    So, c’mon and try leaving a comment using your Facebook login!!! Let me know how you like the new comments setup. Do even care?

    Desks, Doors and Culture a la Mark Batterson


    Clay, originally uploaded by thefost.

    I read this post from Mark Batterson’s blog. (For those of you who don’t who Mark is, he is the pastor of National Community Church in Washinton, D.C. and the author of “In a Pit With a Lion on a Snowy Day” and “Wild Goose Chase.”)

    Mark was talking about a book that he had read about the founder of Amazon.com and the culture he created there that started with him building his first office desk out of a cheap Home Depot door and sawed-off two-by-fours. Mark then went on to say:

    “…creating culture is the most importantand most difficult task of a leader.
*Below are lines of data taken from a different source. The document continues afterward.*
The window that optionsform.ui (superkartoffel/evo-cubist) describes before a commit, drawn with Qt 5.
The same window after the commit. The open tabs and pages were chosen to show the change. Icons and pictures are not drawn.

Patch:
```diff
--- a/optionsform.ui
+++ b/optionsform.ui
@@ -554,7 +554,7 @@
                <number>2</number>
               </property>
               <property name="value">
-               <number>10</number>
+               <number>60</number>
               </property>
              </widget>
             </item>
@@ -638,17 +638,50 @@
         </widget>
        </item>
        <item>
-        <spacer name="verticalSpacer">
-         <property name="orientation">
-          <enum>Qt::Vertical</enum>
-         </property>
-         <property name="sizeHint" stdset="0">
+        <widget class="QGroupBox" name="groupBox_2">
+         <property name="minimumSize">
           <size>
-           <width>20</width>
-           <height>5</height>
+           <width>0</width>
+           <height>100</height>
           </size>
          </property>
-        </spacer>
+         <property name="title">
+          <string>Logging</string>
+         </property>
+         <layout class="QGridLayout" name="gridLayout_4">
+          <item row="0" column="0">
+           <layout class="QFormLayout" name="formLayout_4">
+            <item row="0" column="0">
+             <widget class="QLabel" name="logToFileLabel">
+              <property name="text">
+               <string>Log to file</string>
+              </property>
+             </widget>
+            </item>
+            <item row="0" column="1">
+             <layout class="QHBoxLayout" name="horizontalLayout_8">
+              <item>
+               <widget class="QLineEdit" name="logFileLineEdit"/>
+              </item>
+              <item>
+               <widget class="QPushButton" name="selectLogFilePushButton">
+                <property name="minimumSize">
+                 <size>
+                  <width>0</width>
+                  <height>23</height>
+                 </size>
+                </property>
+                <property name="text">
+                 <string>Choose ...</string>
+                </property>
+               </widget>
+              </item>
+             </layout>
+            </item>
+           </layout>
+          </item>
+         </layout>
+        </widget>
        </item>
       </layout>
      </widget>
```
In fact, the only thing more difficult is changing culture. But the good news is that culture is nota mystery. It is living out your core values in meaningful ways. It iscommunicating your values in memorable ways. And that boils down to small actions that make a big difference. Things like making desks from doors!”

    I agree that creating culture is the most important task of leaders. That is the reason why I am so passionate about focusing on children. Here is the comment I posted to Mark’s blog post:
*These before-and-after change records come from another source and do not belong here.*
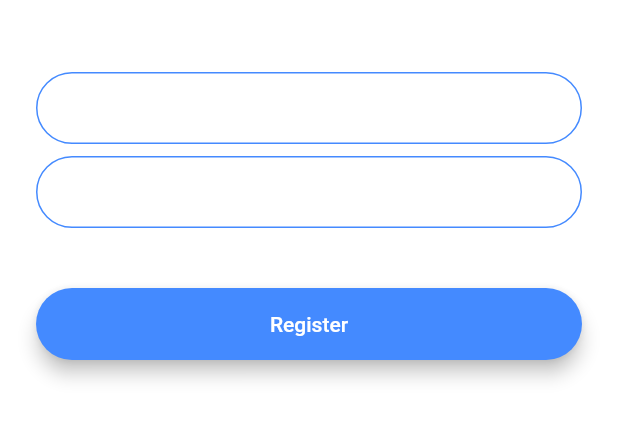
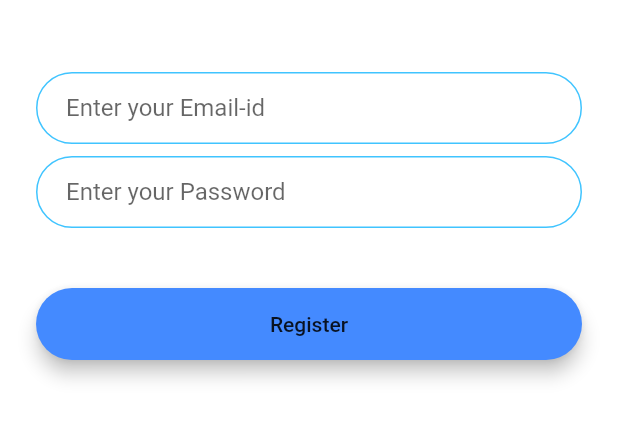
Before and after one commit to ishanjain18/flutterpractice, a Flutter app: the RegistrationScreen screen opened by its route, on a phone screen of 412 x 824 dp, the part 576-1018 px from its top. Run offline on Flutter 3.47's test engine with Material 2 defaults, Android fonts, the light colour scheme and no system bars; our stand-ins replace animated_text_kit, audioplayers, flutter_spinkit, font_awesome_flutter, geolocator, google_fonts and 1 more.

Commit message:
'FlutterAnimations'

```diff
--- /dev/null
+++ b/flash-chat-flutter-master/lib/components/rounded_button.dart
@@ -0,0 +1,28 @@
+import 'package:flutter/material.dart';
+
+class RoundedButton extends StatelessWidget {
+  final Color color;
+  final String buttonText;
+  final Function ontap;
+
+  RoundedButton({@required this.color, this.buttonText, this.ontap});
+  @override
+  Widget build(BuildContext context) {
+    return Padding(
+      padding: EdgeInsets.symmetric(vertical: 16.0),
+      child: Material(
+        elevation: 5.0,
+        color: color,
+        borderRadius: BorderRadius.circular(30.0),
+        child: MaterialButton(
+          onPressed: ontap,
+          minWidth: 200.0,
+          height: 42.0,
+          child: Text(
+            buttonText,
+          ),
+        ),
+      ),
+    );
+  }
+}
--- a/flash-chat-flutter-master/lib/constants.dart
+++ b/flash-chat-flutter-master/lib/constants.dart
@@ -17,3 +17,20 @@ const kMessageContainerDecoration = BoxDecoration(
     top: BorderSide(color: Colors.lightBlueAccent, width: 2.0),
   ),
 );
+
+const kLoginInputField = InputDecoration(
+  hintText: '',
+  contentPadding: EdgeInsets.symmetric(vertical: 10.0, horizontal: 20.0),
+  border: OutlineInputBorder(
+    borderRadius: BorderRadius.all(Radius.circular(32.0)),
+  ),
+  enabledBorder: OutlineInputBorder(
+    borderSide: BorderSide(color: Colors.lightBlueAccent, width: 1.0),
+    borderRadius: BorderRadius.all(Radius.circular(32.0)),
+  ),
+  focusedBorder: OutlineInputBorder(
+    borderSide: BorderSide(color: Colors.lightBlueAccent, width: 2.0),
+    borderRadius: BorderRadius.all(Radius.circular(32.0)),
+  ),
+  fillColor: Colors.black,
+);
--- a/flash-chat-flutter-master/lib/screens/chat_screen.dart
+++ b/flash-chat-flutter-master/lib/screens/chat_screen.dart
@@ -2,6 +2,8 @@ import 'package:flutter/material.dart';
 import 'package:flash_chat/constants.dart';
 
 class ChatScreen extends StatefulWidget {
+  static const String id = 'chat_screen';
+
   @override
   _ChatScreenState createState() => _ChatScreenState();
 }
--- a/flash-chat-flutter-master/lib/screens/registration_screen.dart
+++ b/flash-chat-flutter-master/lib/screens/registration_screen.dart
@@ -1,6 +1,10 @@
+import 'package:flash_chat/components/rounded_button.dart';
+import 'package:flash_chat/constants.dart';
 import 'package:flutter/material.dart';
 
 class RegistrationScreen extends StatefulWidget {
+  static const String id = 'registration_screen';
+
   @override
   _RegistrationScreenState createState() => _RegistrationScreenState();
 }
@@ -16,9 +20,12 @@ class _RegistrationScreenState extends State<RegistrationScreen> {
           mainAxisAlignment: MainAxisAlignment.center,
           crossAxisAlignment: CrossAxisAlignment.stretch,
           children: <Widget>[
-            Container(
-              height: 200.0,
-              child: Image.asset('images/logo.png'),
+            Hero(
+              tag: 'logo',
+              child: Container(
+                height: 200.0,
+                child: Image.asset('images/logo.png'),
+              ),
             ),
             SizedBox(
               height: 48.0,
@@ -27,22 +34,8 @@ class _RegistrationScreenState extends State<RegistrationScreen> {
               onChanged: (value) {
                 //Do something with the user input.
               },
-              decoration: InputDecoration(
-                hintText: 'Enter your email',
-                contentPadding:
-                    EdgeInsets.symmetric(vertical: 10.0, horizontal: 20.0),
-                border: OutlineInputBorder(
-                  borderRadius: BorderRadius.all(Radius.circular(32.0)),
-                ),
-                enabledBorder: OutlineInputBorder(
-                  borderSide: BorderSide(color: Colors.blueAccent, width: 1.0),
-                  borderRadius: BorderRadius.all(Radius.circular(32.0)),
-                ),
-                focusedBorder: OutlineInputBorder(
-                  borderSide: BorderSide(color: Colors.blueAccent, width: 2.0),
-                  borderRadius: BorderRadius.all(Radius.circular(32.0)),
-                ),
-              ),
+              decoration:
+                  kLoginInputField.copyWith(hintText: 'Enter your Email-id'),
             ),
             SizedBox(
               height: 8.0,
@@ -51,45 +44,14 @@ class _RegistrationScreenState extends State<RegistrationScreen> {
               onChanged: (value) {
                 //Do something with the user input.
               },
-              decoration: InputDecoration(
-                hintText: 'Enter your password',
-                contentPadding:
-                    EdgeInsets.symmetric(vertical: 10.0, horizontal: 20.0),
-                border: OutlineInputBorder(
-                  borderRadius: BorderRadius.all(Radius.circular(32.0)),
-                ),
-                enabledBorder: OutlineInputBorder(
-                  borderSide: BorderSide(color: Colors.blueAccent, width: 1.0),
-                  borderRadius: BorderRadius.all(Radius.circular(32.0)),
-                ),
-                focusedBorder: OutlineInputBorder(
-                  borderSide: BorderSide(color: Colors.blueAccent, width: 2.0),
-                  borderRadius: BorderRadius.all(Radius.circular(32.0)),
-                ),
-              ),
+              decoration:
+                  kLoginInputField.copyWith(hintText: 'Enter your Password'),
             ),
             SizedBox(
               height: 24.0,
             ),
-            Padding(
-              padding: EdgeInsets.symmetric(vertical: 16.0),
-              child: Material(
-                color: Colors.blueAccent,
-                borderRadius: BorderRadius.all(Radius.circular(30.0)),
-                elevation: 5.0,
-                child: MaterialButton(
-                  onPressed: () {
-                    //Implement registration functionality.
-                  },
-                  minWidth: 200.0,
-                  height: 42.0,
-                  child: Text(
-                    'Register',
-                    style: TextStyle(color: Colors.white),
-                  ),
-                ),
-              ),
-            ),
+            RoundedButton(
+                color: Colors.blueAccent, buttonText: 'Register', ontap: () {})
           ],
         ),
       ),
--- a/flash-chat-flutter-master/pubspec.yaml
+++ b/flash-chat-flutter-master/pubspec.yaml
@@ -11,6 +11,7 @@ dependencies:
     sdk: flutter
 
   cupertino_icons: ^0.1.2
+  animated_text_kit: 1.3.0
 
 dev_dependencies:
   flutter_test:
```
Also changed, not shown: flash-chat-flutter-master/lib/main.dart (+8 -12 lines), flash-chat-flutter-master/lib/screens/login_screen.dart (+20 -60 lines), flash-chat-flutter-master/lib/screens/welcome_screen.dart (+56 -42 lines), flash-chat-flutter-master/pubspec.lock.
    The greatest impact we can have to actually create culture is to influence people before their core beliefs are pretty much set in stone after the age of 9. Creating culture within children is like working with clay; it’s easy to mold and shape. The clay dries very quickly after age 9 and becomes rock solid by age 13. After that you are having to chisel away at stone. Yes, there can be change but usually only happens due to life crises and/or divine intervention.

    Sadly, too many churches and church leaders wait until high school or university to seriously address spiritual formation issues and impacting culture. If we truly want to create culture and have lasting impact, then it needs to be done early. Do we ignore students and adults? No. But more intentional thought needs to go into realizing that children are probably the most integral part of our communities and deserve more of our resources, thought, and strategic planning.
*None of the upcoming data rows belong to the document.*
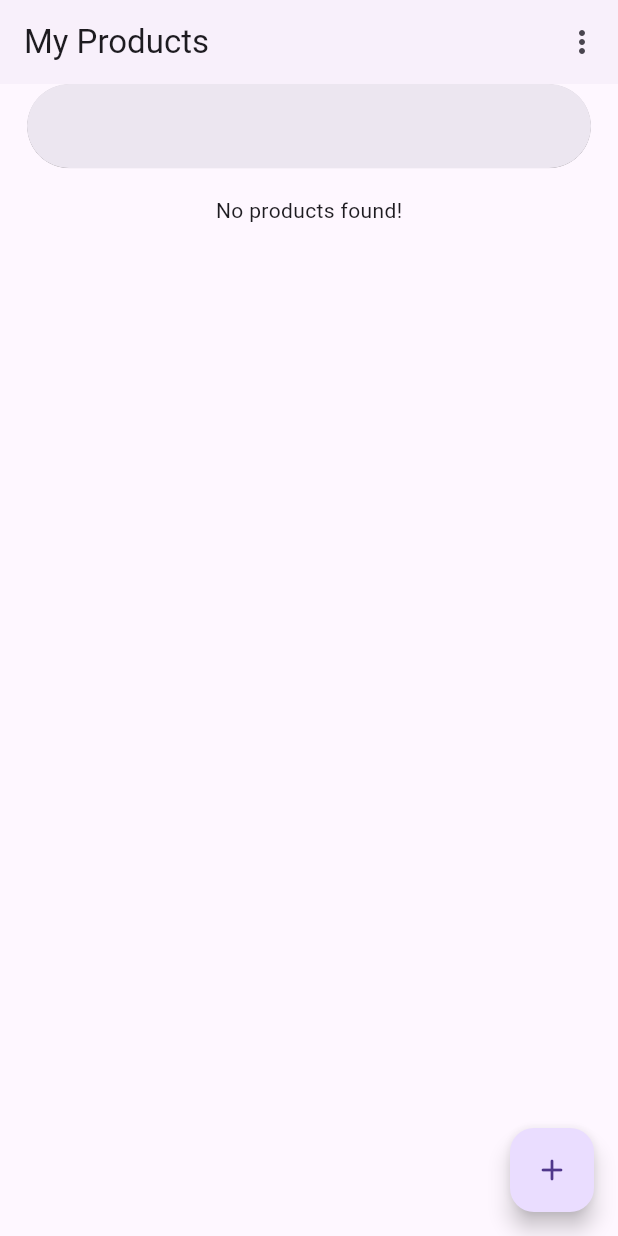
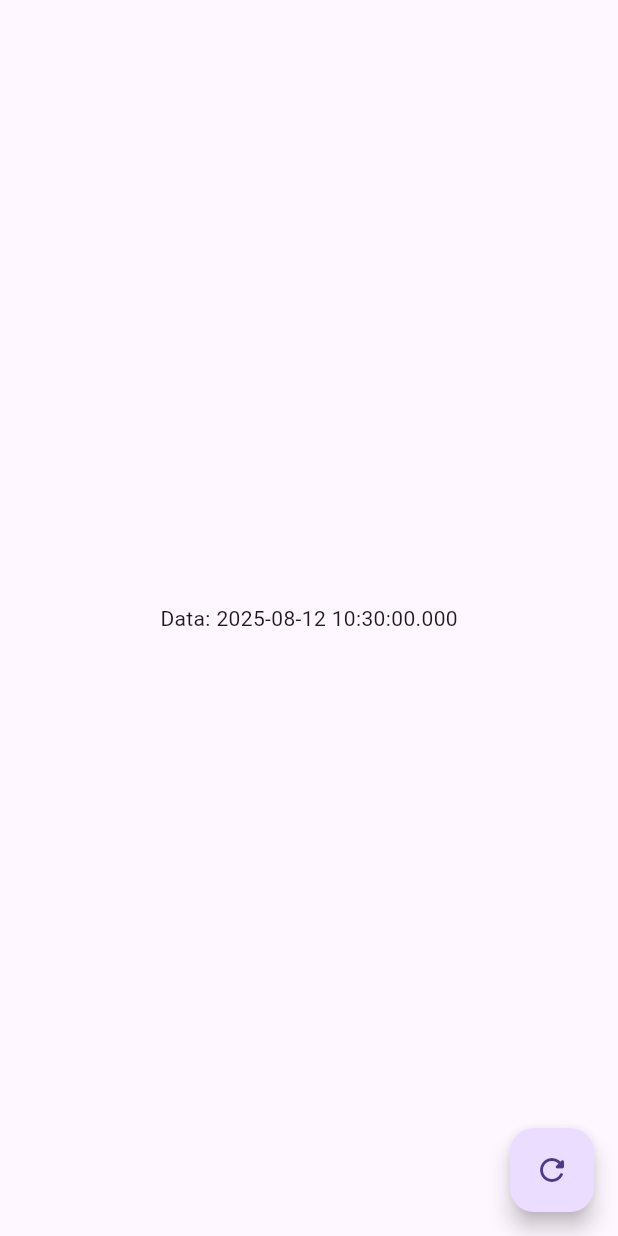
Before and after one commit to thetahmeed/flutter-with-riverpod, a Flutter app: the screen it shows after launch, on a phone screen of 412 x 824 dp. Run offline on Flutter 3.47's test engine with Material 3 defaults, Android fonts, the phone set to English and light mode, and no system bars; our stand-ins replace flutter_riverpod, freezed_annotation, riverpod_annotation; generated files the repository leaves out were written again.

Commit message:
State Nofitier Provider Refactored

```diff
--- a/lib/main.dart
+++ b/lib/main.dart
@@ -1,6 +1,7 @@
 import 'package:flutter/material.dart';
 import 'package:flutter_riverpod/flutter_riverpod.dart';
-import 'updated2/state_notifier_provider3/state_notifier_provider_page3.dart';
+import 'package:flutter_with_riverpod/updated2/future_provider/future_provider_page.dart';
+import 'updated2/state_notifier_provider/state_notifier_provider3/state_notifier_provider_page3.dart';
 
 void main() {
   // 0. Wrap the app with ProviderScope
@@ -17,7 +18,8 @@ class MyApp extends StatelessWidget {
       // home: SimpleProviderScreen(),
       // home: StateProviderScreen(),
       // home: StateNotifierProviderPage(),
-      home: StateNotifierProviderPage3(),
+      // home: StateNotifierProviderPage3(),
+      home: FutureProviderPage(),
       debugShowCheckedModeBanner: false,
     );
   }
--- /dev/null
+++ b/lib/updated2/future_provider/future_provider_page.dart
@@ -0,0 +1,37 @@
+import 'package:flutter/material.dart';
+import 'package:flutter_riverpod/flutter_riverpod.dart';
+
+final futureProvider = FutureProvider<String>((ref) async {
+  await Future.delayed(const Duration(seconds: 1));
+  // if (23 != 3) throw "Thre is an error";
+
+  return DateTime.now().toString();
+});
+
+class FutureProviderPage extends ConsumerWidget {
+  const FutureProviderPage({super.key});
+
+  @override
+  Widget build(BuildContext context, WidgetRef ref) {
+    final futureValue = ref.watch(futureProvider);
+
+    return Scaffold(
+      body: Center(
+        child: futureValue.when(
+          skipLoadingOnRefresh: false,
+          data: (data) => Text('Data: $data'),
+          error: (error, stackTrace) => Text('Error: $error'),
+          loading: () => const CircularProgressIndicator(),
+        ),
+      ),
+      floatingActionButton: FloatingActionButton(
+        onPressed: () {
+          ref.invalidate(futureProvider);
+        },
+        child: const Icon(
+          Icons.refresh_rounded,
+        ),
+      ),
+    );
+  }
+}
--- a/lib/updated2/state_notifier_provider3/models/my_products.dart
+++ b/lib/updated2/state_notifier_provider/state_notifier_provider3/models/my_products.dart
@@ -1,5 +1,5 @@
 // ignore_for_file: public_member_api_docs, sort_constructors_first
-import 'package:flutter_with_riverpod/updated2/state_notifier_provider3/models/product.dart';
+import 'package:flutter_with_riverpod/updated2/state_notifier_provider/state_notifier_provider3/models/product.dart';
 
 class MyProducts {
   final List<Product> allProducts;
--- a/lib/updated2/state_notifier_provider3/providers/product_notifier.dart
+++ b/lib/updated2/state_notifier_provider/state_notifier_provider3/providers/product_notifier.dart
@@ -1,6 +1,6 @@
 import 'package:flutter_riverpod/flutter_riverpod.dart';
-import 'package:flutter_with_riverpod/updated2/state_notifier_provider3/models/my_products.dart';
-import 'package:flutter_with_riverpod/updated2/state_notifier_provider3/models/product.dart';
+import 'package:flutter_with_riverpod/updated2/state_notifier_provider/state_notifier_provider3/models/my_products.dart';
+import 'package:flutter_with_riverpod/updated2/state_notifier_provider/state_notifier_provider3/models/product.dart';
 
 class ProductNotifier extends StateNotifier<MyProducts> {
   ProductNotifier() : super(MyProducts(allProducts: [], filteredProducts: []));
--- /dev/null
+++ b/lib/updated2/state_notifier_provider/state_notifier_provider3/providers/product_provider.dart
@@ -0,0 +1,6 @@
+import 'package:flutter_riverpod/flutter_riverpod.dart';
+import 'package:flutter_with_riverpod/updated2/state_notifier_provider/state_notifier_provider3/models/my_products.dart';
+import 'package:flutter_with_riverpod/updated2/state_notifier_provider/state_notifier_provider3/providers/product_notifier.dart';
+
+final productProvider = StateNotifierProvider<ProductNotifier, MyProducts>(
+    (ref) => ProductNotifier());
--- a/lib/updated2/state_notifier_provider3/state_notifier_provider_page3.dart
+++ b/lib/updated2/state_notifier_provider/state_notifier_provider3/state_notifier_provider_page3.dart
@@ -1,6 +1,6 @@
 import 'package:flutter/material.dart';
 import 'package:flutter_riverpod/flutter_riverpod.dart';
-import 'package:flutter_with_riverpod/updated2/state_notifier_provider3/providers/product_provider.dart';
+import 'package:flutter_with_riverpod/updated2/state_notifier_provider/state_notifier_provider3/providers/product_provider.dart';
 
 class StateNotifierProviderPage3 extends ConsumerWidget {
   const StateNotifierProviderPage3({super.key});
--- a/lib/updated2/state_notifier_provider/state_notifier_provider_page.dart
+++ b/lib/updated2/state_notifier_provider/state_notifier_provider_page1.dart
@@ -39,8 +39,8 @@ class MyStates {
 }
 
 // View
-class StateNotifierProviderPage extends ConsumerWidget {
-  const StateNotifierProviderPage({super.key});
+class StateNotifierProviderPage1 extends ConsumerWidget {
+  const StateNotifierProviderPage1({super.key});
 
   @override
   Widget build(BuildContext context, WidgetRef ref) {
--- a/lib/updated2/state_notifier_provider3/providers/product_provider.dart
+++ /dev/null
@@ -1,6 +0,0 @@
-import 'package:flutter_riverpod/flutter_riverpod.dart';
-import 'package:flutter_with_riverpod/updated2/state_notifier_provider3/models/my_products.dart';
-import 'package:flutter_with_riverpod/updated2/state_notifier_provider3/providers/product_notifier.dart';
-
-final productProvider = StateNotifierProvider<ProductNotifier, MyProducts>(
-    (ref) => ProductNotifier());
```
Also changed, not shown: lib/updated2/state_notifier_provider/state_notifier_provider3/models/product.dart (renamed from lib/updated2/state_notifier_provider3/models/product.dart).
    What are your thoughts on creating culture? What are some obstacles you face in putting children’s ministry as a priority in affecting culture at your church? What are you doing with children to create a culture that is transformational and can have lasting impact in the future?

    More on Christian Subculture and CM

    02-01-09_15141I ran into a new blog a couple of days ago from another person in children’s ministry. It’s called Just Pudge. I found the latest blog entry on Christian subculture interesting, especially since I blogged my thoughts regarding that same topic a while back. Check out what Pudge wrote.

    Here’s my comment to his blog post:

    I think we do a great disservice to kids (both churched and unchurched) whenever we try to perpetuate a mentality that says, “You have to be a part of my subculture, or you are wrong.” We are called to shape the future and be a part of the culture around us. Now, that doesn’t mean we conform to the culture. We need to be able to communicate God’s timeless truths in ways that can be heard in our time and in our culture. We cannot do that effectively if we huddle in our barracks, speaking our secret codes, and laughing to our insider jokes. We must reach beyond a Christian subculture and be transforming agents in the greater culture around us. That means each Christian context will look a bit differently from another one because each will be flavoured a bit differently depending on the surrounding culture. Now this is a messier way of looking at Christian influence in the greater culture, but I think it has far better chance of being effective than simply perpetuating a subculture that simply does not fit the context it is in.

    We need to equip the children and families we minister to to be able to read the culture around them, interpret it, and become culturally effective.